>>>>>

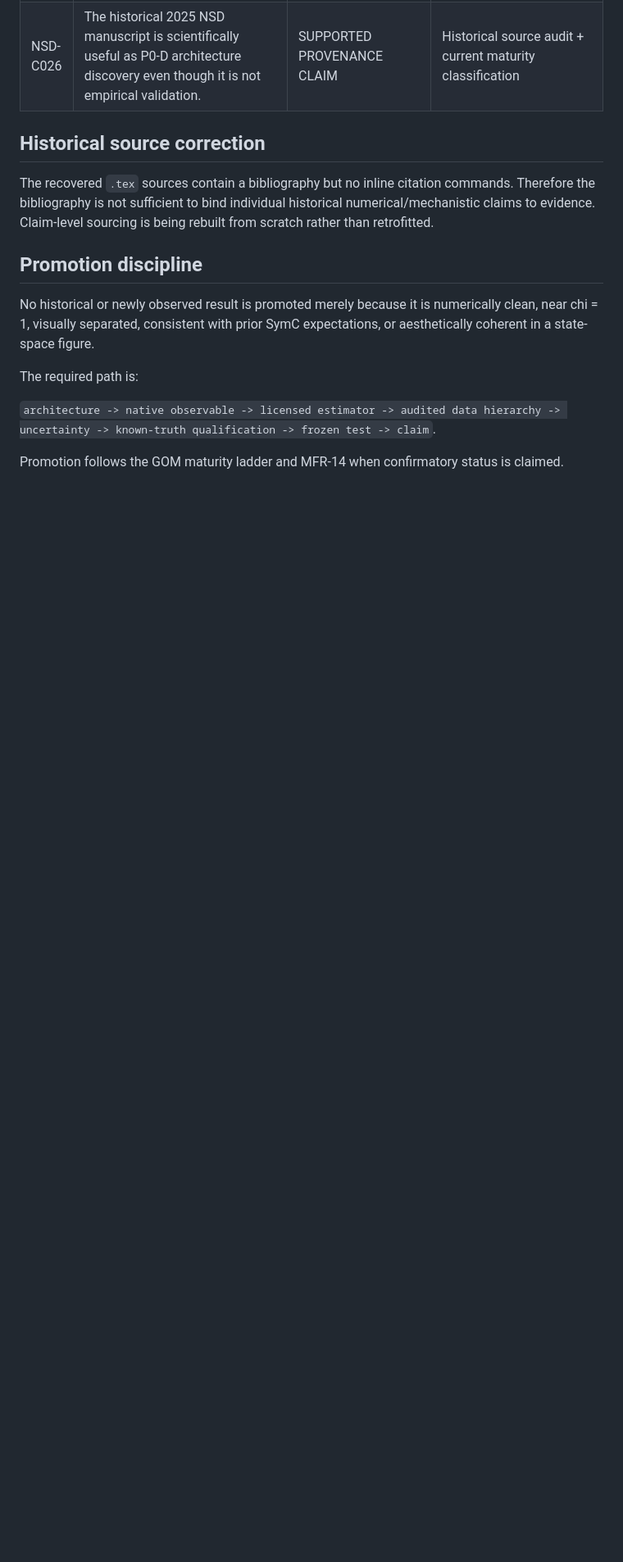
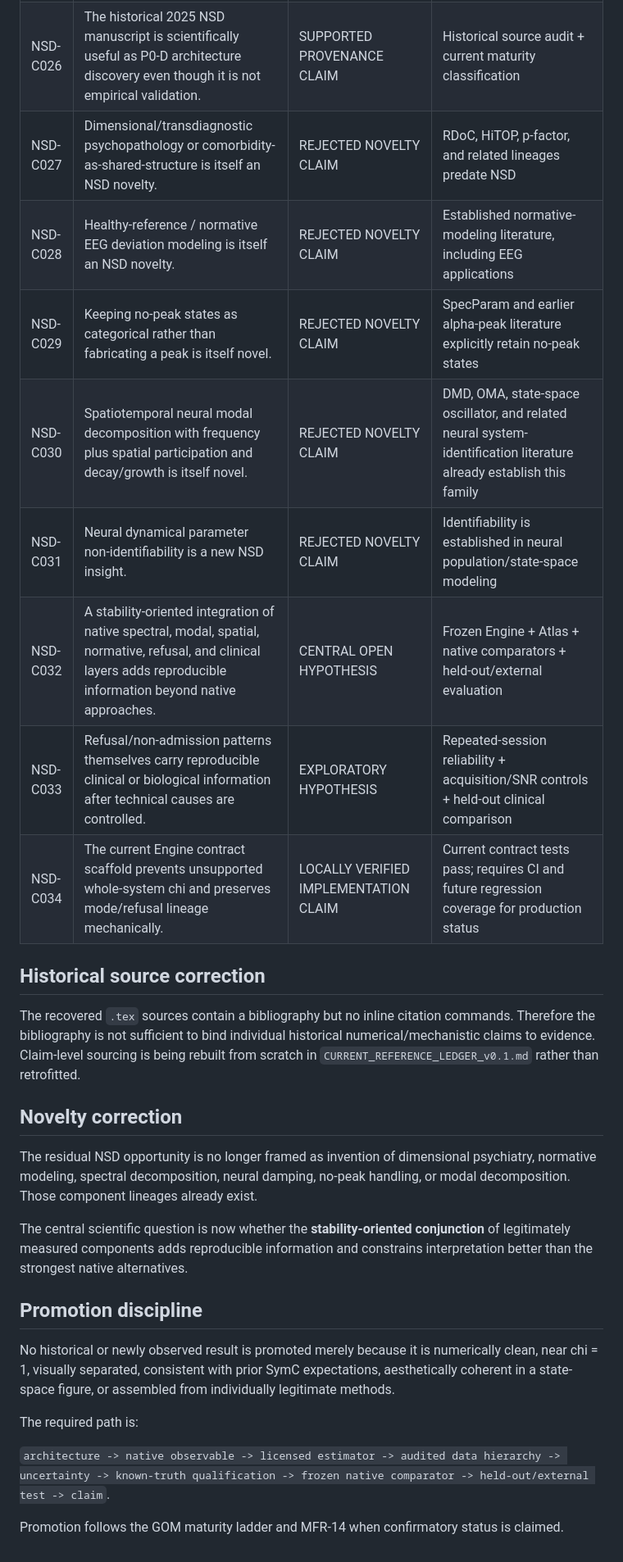
Before and after one commit to SymC-Universe/Biomedical, a Markdown page: NSD_vNext/docs/CLAIM_LEDGER_v0.1.md, the part around one of its changes. Shown at 82% size. Rendered like a GitHub page; blank space fills up the shorter version.

Commit message:
Add modal, normative, and refusal prior-art claims

```diff
--- a/NSD_vNext/docs/CLAIM_LEDGER_v0.1.md
+++ b/NSD_vNext/docs/CLAIM_LEDGER_v0.1.md
@@ -31,17 +31,31 @@ Date: 14 September 2026
 | NSD-C024 | Model-conditional neural damping parameters are recoverable in at least some neural preparations. | SUPPORTED PRIOR-ART CLAIM | Existing MEG/LFP/sEEG/neural-mass literature; target NSD datasets still require independent qualification |
 | NSD-C025 | A Gaussian periodic-peak bandwidth can be converted directly to damping/chi without further qualification. | PROHIBITED ASSUMPTION | Would require a valid generative bridge and exclusion/modeling of non-damping broadening |
 | NSD-C026 | The historical 2025 NSD manuscript is scientifically useful as P0-D architecture discovery even though it is not empirical validation. | SUPPORTED PROVENANCE CLAIM | Historical source audit + current maturity classification |
+| NSD-C027 | Dimensional/transdiagnostic psychopathology or comorbidity-as-shared-structure is itself an NSD novelty. | REJECTED NOVELTY CLAIM | RDoC, HiTOP, p-factor, and related lineages predate NSD |
+| NSD-C028 | Healthy-reference / normative EEG deviation modeling is itself an NSD novelty. | REJECTED NOVELTY CLAIM | Established normative-modeling literature, including EEG applications |
+| NSD-C029 | Keeping no-peak states as categorical rather than fabricating a peak is itself novel. | REJECTED NOVELTY CLAIM | SpecParam and earlier alpha-peak literature explicitly retain no-peak states |
+| NSD-C030 | Spatiotemporal neural modal decomposition with frequency plus spatial participation and decay/growth is itself novel. | REJECTED NOVELTY CLAIM | DMD, OMA, state-space oscillator, and related neural system-identification literature already establish this family |
+| NSD-C031 | Neural dynamical parameter non-identifiability is a new NSD insight. | REJECTED NOVELTY CLAIM | Identifiability is established in neural population/state-space modeling |
+| NSD-C032 | A stability-oriented integration of native spectral, modal, spatial, normative, refusal, and clinical layers adds reproducible information beyond native approaches. | CENTRAL OPEN HYPOTHESIS | Frozen Engine + Atlas + native comparators + held-out/external evaluation |
+| NSD-C033 | Refusal/non-admission patterns themselves carry reproducible clinical or biological information after technical causes are controlled. | EXPLORATORY HYPOTHESIS | Repeated-session reliability + acquisition/SNR controls + held-out clinical comparison |
+| NSD-C034 | The current Engine contract scaffold prevents unsupported whole-system chi and preserves mode/refusal lineage mechanically. | LOCALLY VERIFIED IMPLEMENTATION CLAIM | Current contract tests pass; requires CI and future regression coverage for production status |
 
 ## Historical source correction
 
-The recovered `.tex` sources contain a bibliography but no inline citation commands. Therefore the bibliography is not sufficient to bind individual historical numerical/mechanistic claims to evidence. Claim-level sourcing is being rebuilt from scratch rather than retrofitted.
+The recovered `.tex` sources contain a bibliography but no inline citation commands. Therefore the bibliography is not sufficient to bind individual historical numerical/mechanistic claims to evidence. Claim-level sourcing is being rebuilt from scratch in `CURRENT_REFERENCE_LEDGER_v0.1.md` rather than retrofitted.
+
+## Novelty correction
+
+The residual NSD opportunity is no longer framed as invention of dimensional psychiatry, normative modeling, spectral decomposition, neural damping, no-peak handling, or modal decomposition. Those component lineages already exist.
+
+The central scientific question is now whether the **stability-oriented conjunction** of legitimately measured components adds reproducible information and constrains interpretation better than the strongest native alternatives.
 
 ## Promotion discipline
 
-No historical or newly observed result is promoted merely because it is numerically clean, near chi = 1, visually separated, consistent with prior SymC expectations, or aesthetically coherent in a state-space figure.
+No historical or newly observed result is promoted merely because it is numerically clean, near chi = 1, visually separated, consistent with prior SymC expectations, aesthetically coherent in a state-space figure, or assembled from individually legitimate methods.
 
 The required path is:
 
-`architecture -> native observable -> licensed estimator -> audited data hierarchy -> uncertainty -> known-truth qualification -> frozen test -> claim`.
+`architecture -> native observable -> licensed estimator -> audited data hierarchy -> uncertainty -> known-truth qualification -> frozen native comparator -> held-out/external test -> claim`.
 
 Promotion follows the GOM maturity ladder and MFR-14 when confirmatory status is claimed.
```
Also changed, not shown: other parts of NSD_vNext/docs/CLAIM_LEDGER_v0.1.md (+1 -1 lines).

<<<<<

[WHAT YOU WILL DO] All of the entries above should be copied exactly, with the images left out.

[RESULT OF THIS TASK]
Before and after one commit to SymC-Universe/Biomedical, a Markdown page: NSD_vNext/docs/CLAIM_LEDGER_v0.1.md, the part around one of its changes. Shown at 82% size. Rendered like a GitHub page; blank space fills up the shorter version.

Commit message:
Add modal, normative, and refusal prior-art claims

```diff
--- a/NSD_vNext/docs/CLAIM_LEDGER_v0.1.md
+++ b/NSD_vNext/docs/CLAIM_LEDGER_v0.1.md
@@ -31,17 +31,31 @@ Date: 14 September 2026
 | NSD-C024 | Model-conditional neural damping parameters are recoverable in at least some neural preparations. | SUPPORTED PRIOR-ART CLAIM | Existing MEG/LFP/sEEG/neural-mass literature; target NSD datasets still require independent qualification |
 | NSD-C025 | A Gaussian periodic-peak bandwidth can be converted directly to damping/chi without further qualification. | PROHIBITED ASSUMPTION | Would require a valid generative bridge and exclusion/modeling of non-damping broadening |
 | NSD-C026 | The historical 2025 NSD manuscript is scientifically useful as P0-D architecture discovery even though it is not empirical validation. | SUPPORTED PROVENANCE CLAIM | Historical source audit + current maturity classification |
+| NSD-C027 | Dimensional/transdiagnostic psychopathology or comorbidity-as-shared-structure is itself an NSD novelty. | REJECTED NOVELTY CLAIM | RDoC, HiTOP, p-factor, and related lineages predate NSD |
+| NSD-C028 | Healthy-reference / normative EEG deviation modeling is itself an NSD novelty. | REJECTED NOVELTY CLAIM | Established normative-modeling literature, including EEG applications |
+| NSD-C029 | Keeping no-peak states as categorical rather than fabricating a peak is itself novel. | REJECTED NOVELTY CLAIM | SpecParam and earlier alpha-peak literature explicitly retain no-peak states |
+| NSD-C030 | Spatiotemporal neural modal decomposition with frequency plus spatial participation and decay/growth is itself novel. | REJECTED NOVELTY CLAIM | DMD, OMA, state-space oscillator, and related neural system-identification literature already establish this family |
+| NSD-C031 | Neural dynamical parameter non-identifiability is a new NSD insight. | REJECTED NOVELTY CLAIM | Identifiability is established in neural population/state-space modeling |
+| NSD-C032 | A stability-oriented integration of native spectral, modal, spatial, normative, refusal, and clinical layers adds reproducible information beyond native approaches. | CENTRAL OPEN HYPOTHESIS | Frozen Engine + Atlas + native comparators + held-out/external evaluation |
+| NSD-C033 | Refusal/non-admission patterns themselves carry reproducible clinical or biological information after technical causes are controlled. | EXPLORATORY HYPOTHESIS | Repeated-session reliability + acquisition/SNR controls + held-out clinical comparison |
+| NSD-C034 | The current Engine contract scaffold prevents unsupported whole-system chi and preserves mode/refusal lineage mechanically. | LOCALLY VERIFIED IMPLEMENTATION CLAIM | Current contract tests pass; requires CI and future regression coverage for production status |
 
 ## Historical source correction
 
-The recovered `.tex` sources contain a bibliography but no inline citation commands. Therefore the bibliography is not sufficient to bind individual historical numerical/mechanistic claims to evidence. Claim-level sourcing is being rebuilt from scratch rather than retrofitted.
+The recovered `.tex` sources contain a bibliography but no inline citation commands. Therefore the bibliography is not sufficient to bind individual historical numerical/mechanistic claims to evidence. Claim-level sourcing is being rebuilt from scratch in `CURRENT_REFERENCE_LEDGER_v0.1.md` rather than retrofitted.
+
+## Novelty correction
+
+The residual NSD opportunity is no longer framed as invention of dimensional psychiatry, normative modeling, spectral decomposition, neural damping, no-peak handling, or modal decomposition. Those component lineages already exist.
+
+The central scientific question is now whether the **stability-oriented conjunction** of legitimately measured components adds reproducible information and constrains interpretation better than the strongest native alternatives.
 
 ## Promotion discipline
 
-No historical or newly observed result is promoted merely because it is numerically clean, near chi = 1, visually separated, consistent with prior SymC expectations, or aesthetically coherent in a state-space figure.
+No historical or newly observed result is promoted merely because it is numerically clean, near chi = 1, visually separated, consistent with prior SymC expectations, aesthetically coherent in a state-space figure, or assembled from individually legitimate methods.
 
 The required path is:
 
-`architecture -> native observable -> licensed estimator -> audited data hierarchy -> uncertainty -> known-truth qualification -> frozen test -> claim`.
+`architecture -> native observable -> licensed estimator -> audited data hierarchy -> uncertainty -> known-truth qualification -> frozen native comparator -> held-out/external test -> claim`.
 
 Promotion follows the GOM maturity ladder and MFR-14 when confirmatory status is claimed.
```
Also changed, not shown: other parts of NSD_vNext/docs/CLAIM_LEDGER_v0.1.md (+1 -1 lines).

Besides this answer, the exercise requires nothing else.